The prospect of a rogue batch of vaccine that had been contaminated in some way is also under investigation.
Last night Bristol's PCT said it had quarantined some supplies after finding they were from the Coventry batch.
Havering in East London suspended its programme for a day while it checked the vaccine. Jabs will resume again tomor
The devastated parents of schoolgirl Natalie Morton have paid tribute to their 'precious daughter'.
Natalie, 14, died in hospital on Monday just hours after she was given the Cervarix cervical cancer vaccine at school.
Her divorced parents Elaine and John Morton said they were too shocked to speak about her death, but issued a statement. They said: 'We would ask for time and privacy now to mourn a precious daughter, sister and grand-daughter.'
Natalie's stepfather Andrew
Bullock said the family had been overwhelmed by 'raw grief'. He said: 'We are
struggling to come to terms with her death and everyone is clearly very upset.
At the moment we don't know what to think.
'There is no proved link with the vaccine and we're keeping an open mind until the investigation results come out.'
Natalie and her sister Abigail, 17, lived with their 35-year-old mother, an auxiliary nurse, and Mr Bullock in a semi-detached home on the outskirts of Coventry.

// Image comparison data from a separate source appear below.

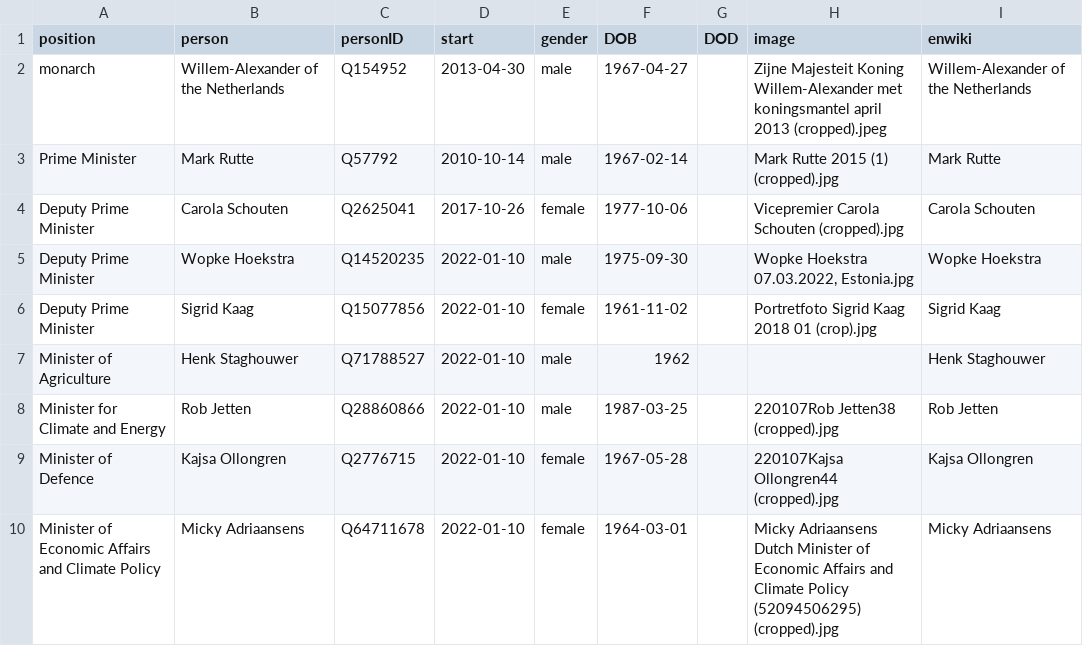
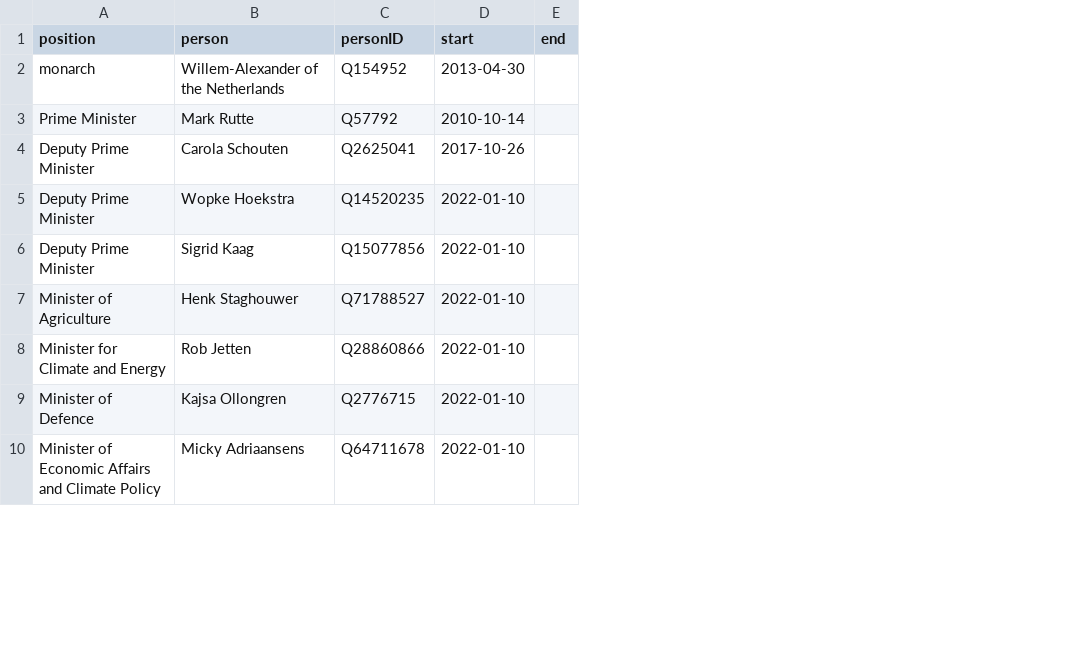
Before and after one commit to every-politician-scrapers/netherlands-cabinet, a CSV file: html/current.csv, drawn as a sheet; only a part is shown; removed rows and columns are numbered as before the commit, all else as after; the diff names each change by its address in the sheet, - before the commit and + after, or states it on an @@ line.

```diff
--- a/html/current.csv
+++ b/html/current.csv
-column E (gender), rows 2-10: male | male | female | male | female | male | male | female | female
-column F (DOB), rows 2-10: 1967-04-27 | 1967-02-14 | 1977-10-06 | 1975-09-30 | 1961-11-02 | 1962 | 1987-03-25 | 1967-05-28 | 1964-03-01
-column G (DOD), empty
-column H (image), rows 2-10: Zijne Majesteit Koning Willem-Alexander met koningsmantel april 2013 (cropped).jpeg | Mark Rutte 2015 (1) (cropped).jpg | Vicepremier Carola Schouten (cropped).jpg | Wopke Hoekstra 07.03.2022, Estonia.jpg | Portretfoto Sigrid Kaag 2018 01 (crop).jpg |  | 220107Rob Jetten38 (cropped).jpg | 220107Kajsa Ollongren44 (cropped).jpg | Micky Adriaansens Dutch Minister of Economic Affairs and Climate Policy (52094506295) (cropped).jpg
-column I (enwiki), rows 2-10: Willem-Alexander of the Netherlands | Mark Rutte | Carola Schouten | Wopke Hoekstra | Sigrid Kaag | Henk Staghouwer | Rob Jetten | Kajsa Ollongren | Micky Adriaansens
+column E (end), empty
```
Also changed, not shown: 2 other files.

Neighbour Marlene Kane, 63, said: 'She was a really lovely girl from a deeply religious family.
'So many teenagers these days are impolite bullies but Natalie was kind and would always offer to help. She will be misse
Schools in Portsmouth and Lincolnshire also temporarily suspended their programmes.
The NHS in the north east warned of delays in some areas as replacement doses were ordered to replace withdrawn batches.
The vaccine protects against the sexually-transmitted HPV virus, which caused 70 per cent of cervical cancer deaths. Its supporters say it will save 700 lives a year.
Take-up last year was more than 80 per cent - around the level needed for general immunity although fewer girls this year have been having it.
Robert Music, director of cervical cancer charity Jo's Trust, said it was 'bound to be a worry that numbers will go down.'
'We would urge parents not to panic as a result of this. Well over one million doses of the vaccine have been given and it has a good safety profile. I think it's important the programme continues.'
Supporters point out that the chance of having a life-threatening adverse reaction to the vaccine is less than a million to one.
So far, 1.4million girls have received the cervarix vaccine in a national programme.
So far more than 4,600 adverse reactions - ranging from rashes to convulsions and even paralysis - have been recorded.
Yesterday mothers across the country vowed not to let their daughters have the jab.
One wrote on the Mumsnet website: 'I am generally very provaccination but am feeling a bit wobbly about this one now. My daughter is due to have it soon.'
And another mother vowed: 'My daughter will not be a guinea pig.'
Mumsnet founder Justine Roberts said: 'Parents are naturally cautious until they work out what has happened.
'I would think that at least in the short term, take up will fall, because
parents are having wobbles who would have been happy to have allowed their
daughters to have the vaccine last week.'
Read more: http://www.dailymail.co.uk/news/article-1216942/Cervical-cancer-vaccine-programme-chaos-death-schoolgirl-14-hours-jab.html#ixzz0SZlWpjMn